Ames draws another implication from the connection of inward and outward prayers, namely that the words used in audible prayers should never “deflect due attention either from God, the subject matter, or the inward affection of the mind.” He continues, “In solemn audible prayers bodily attitudes are required which befit the majesty of God, our own baseness, and the matter at hand.”
As is common with the Puritans, Ames regarded singing to be a form of prayer. You see, people pray audibly either in prose or in meter. Singing, of course, is metrical, and so the vocalization, by necessity, is much more controlled and deliberate. “The melody of singing is ordained for a certain kind of spiritual delight whereby the mind is held in meditation on the thing that is sung.” It is important to note here that Ames emphasizes the spiritual delight from singing that comes when the mind clearly understands the content of the song. For Ames, singing should aid in such meditation. Such a “lifting up of the heart to God” is the goal of sung prayers.
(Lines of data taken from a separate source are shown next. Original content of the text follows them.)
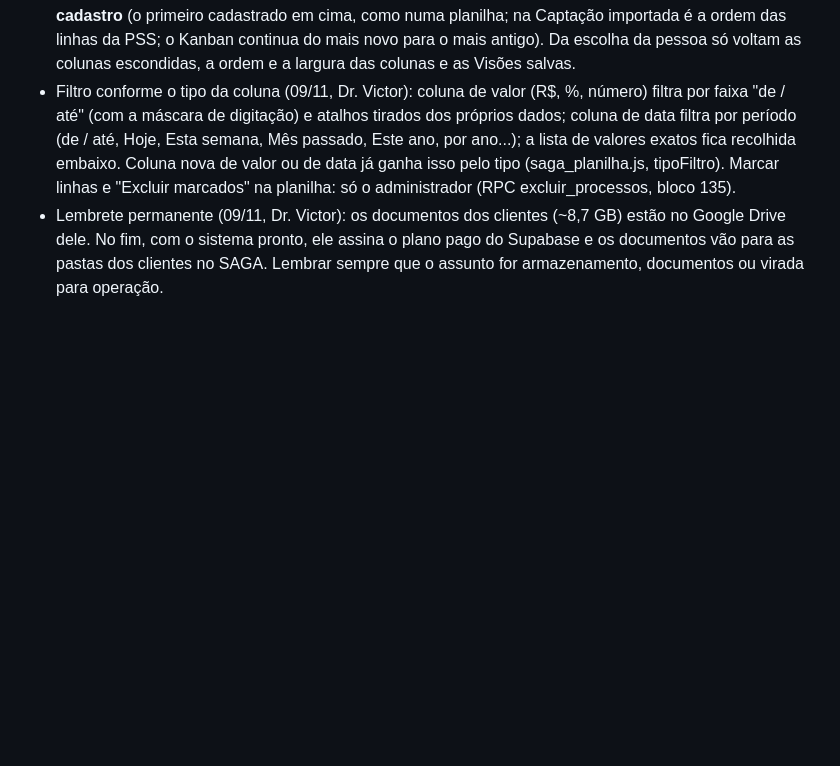
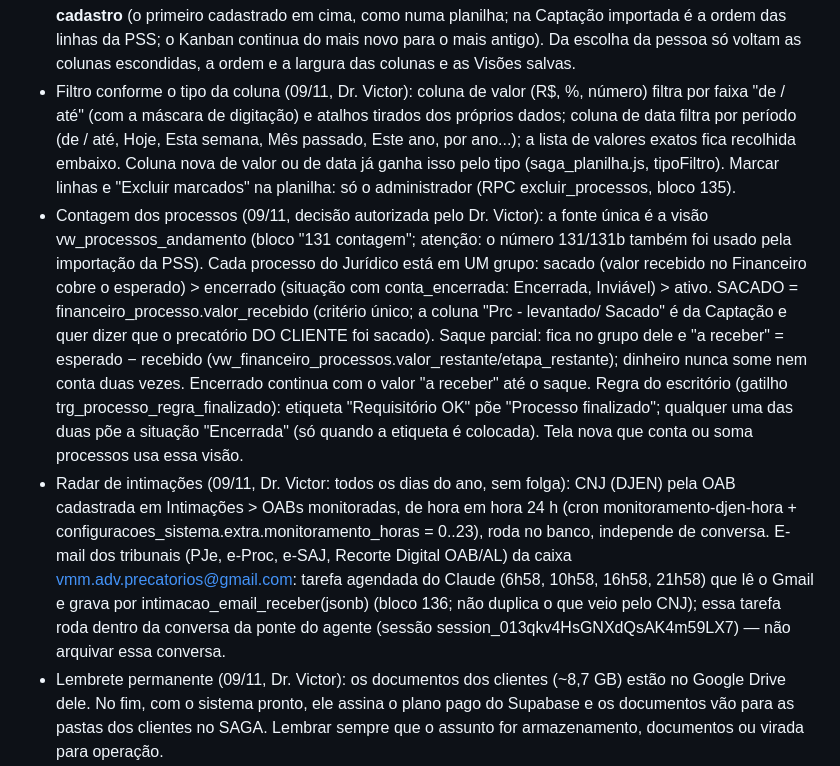
Before and after one commit to vmmadvprecatorios-bot/saga-adv-web, a Markdown page: CLAUDE.md, the part around the change. GitHub-like rendering; blank space fills up the shorter version.

```diff
--- a/CLAUDE.md
+++ b/CLAUDE.md
@@ -39,5 +39,7 @@ Sistema do escritório Victor Morais Advocacia. O usuário é o Dr. Victor; escr
 - Ninguém além do administrador apaga (09/11, Dr. Victor): colaborador NÃO apaga, exclui nem remove nada no sistema, nem o que ele mesmo escreveu; pode editar, e tudo fica no registro de alterações dele (atividades_log com o valor antes e depois, bloco 128). Só o administrador geral apaga. O banco recusa sozinho (gatilhos trg_saga_trava_exclusao e trg_saga_trava_exclusao_logica, que também pegam excluido_logico = true e ativo = false; função saga_pode_excluir) e os botões de apagar somem para quem não é administrador (lista no fim do saga_tema.css; o saga_ui.js marca html.saga-pode-apagar; sagaPodeApagar()). Tabela nova com conteúdo: pôr as duas travas. Botão novo de apagar: pôr o seletor na lista. Função do banco que precisa apagar por dentro (ex.: recusar pedido da agenda): set_config('saga.exclusao_interna','sim',true) antes do delete.
 - Tela inicial e planilhas (09/11, Dr. Victor): depois de entrar, TODO MUNDO (inclusive o administrador) abre no **Ponto** (login_padrao_metalico.html, TELA_POS_LOGIN). As planilhas do Jurídico e da Captação abrem sempre LIMPAS: 50 por página, sem filtro, sem busca e sem ordem escolhida, na **ordem de cadastro** (o primeiro cadastrado em cima, como numa planilha; na Captação importada é a ordem das linhas da PSS; o Kanban continua do mais novo para o mais antigo). Da escolha da pessoa só voltam as colunas escondidas, a ordem e a largura das colunas e as Visões salvas.
 - Filtro conforme o tipo da coluna (09/11, Dr. Victor): coluna de valor (R$, %, número) filtra por faixa "de / até" (com a máscara de digitação) e atalhos tirados dos próprios dados; coluna de data filtra por período (de / até, Hoje, Esta semana, Mês passado, Este ano, por ano...); a lista de valores exatos fica recolhida embaixo. Coluna nova de valor ou de data já ganha isso pelo tipo (saga_planilha.js, tipoFiltro). Marcar linhas e "Excluir marcados" na planilha: só o administrador (RPC excluir_processos, bloco 135).
+- Contagem dos processos (09/11, decisão autorizada pelo Dr. Victor): a fonte única é a visão vw_processos_andamento (bloco "131 contagem"; atenção: o número 131/131b também foi usado pela importação da PSS). Cada processo do Jurídico está em UM grupo: sacado (valor recebido no Financeiro cobre o esperado) > encerrado (situação com conta_encerrada: Encerrada, Inviável) > ativo. SACADO = financeiro_processo.valor_recebido (critério único; a coluna "Prc - levantado/ Sacado" é da Captação e quer dizer que o precatório DO CLIENTE foi sacado). Saque parcial: fica no grupo dele e "a receber" = esperado − recebido (vw_financeiro_processos.valor_restante/etapa_restante); dinheiro nunca some nem conta duas vezes. Encerrado continua com o valor "a receber" até o saque. Regra do escritório (gatilho trg_processo_regra_finalizado): etiqueta "Requisitório OK" põe "Processo finalizado"; qualquer uma das duas põe a situação "Encerrada" (só quando a etiqueta é colocada). Tela nova que conta ou soma processos usa essa visão.
+- Radar de intimações (09/11, Dr. Victor: todos os dias do ano, sem folga): CNJ (DJEN) pela OAB cadastrada em Intimações > OABs monitoradas, de hora em hora 24 h (cron monitoramento-djen-hora + configuracoes_sistema.extra.monitoramento_horas = 0..23), roda no banco, independe de conversa. E-mail dos tribunais (PJe, e-Proc, e-SAJ, Recorte Digital OAB/AL) da caixa vmm.adv.precatorios@gmail.com: tarefa agendada do Claude (6h58, 10h58, 16h58, 21h58) que lê o Gmail e grava por intimacao_email_receber(jsonb) (bloco 136; não duplica o que veio pelo CNJ); essa tarefa roda dentro da conversa da ponte do agente (sessão session_013qkv4HsGNXdQsAK4m59LX7) — não arquivar essa conversa.
 - Lembrete permanente (09/11, Dr. Victor): os documentos dos clientes (~8,7 GB) estão no Google Drive dele. No fim, com o sistema pronto, ele assina o plano pago do Supabase e os documentos vão para as pastas dos clientes no SAGA. Lembrar sempre que o assunto for armazenamento, documentos ou virada para operação.
 - Idioma (08/11, Dr. Victor): sempre falar com ele, raciocinar e escrever tudo (mensagens, textos das telas, comentários, registros, mensagens de commit) em **português do Brasil**. Só o código em si (nomes técnicos, linguagem de programação) pode ficar em inglês. Outra língua só se ele pedir.
```
Also changed, not shown: AGENTS.md (+2 -0 lines).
Because singing is prayer, Ames disapproves of using “the decalogue and the like” as the text for songs, for such passages of Scripture are not, properly speaking, prayers.3 We sing with “bodily attitudes” that are different from those we use in prayer because singing builds believers up and displays the “joy of the mind.” Ames disapproves of antiphonal singing because the voices are not all together; antiphonal singing does not as effectively lend itself to mutual edification and corporate affections.4 Moreover, Ames insists that “broken music which the mind cannot follow should be kept out of holy exercises, at least in those which we have with others” so that others understand our speech (here citing 1 Cor 14).
Ames’s teaching benefits us. His distinction between inward and outward prayer helps us see the importance of conscious prayer. The connection between singing and praying is a good one for us to remember, and not highlighted enough in our day. He reminds us of the organic connection between body and soul, and that the actions of the body, whether by words or other actions, should never detract from the content of the prayer.
- All citations for this article come from William Ames, The Marrow of Theology, ed. John Dykstra Eusden (1968; repr., Grand Rapids, Mich.: Baker Books, 1997), 261-63. [↩]
- Here Ames assumes that these are the prayers of regenerate people, whose affections are divinely wrought. [↩]
- Although Ames allows for extra-Scriptural words in prose prayer, he does not seem to allow the same privilege to sung prayers, where he seems to restrict the texts of church music to the prayers of Scripture in metrical form. [↩]
- Specifically, Ames rejects singing where the minister sings and the congregation responds with the same line. [↩]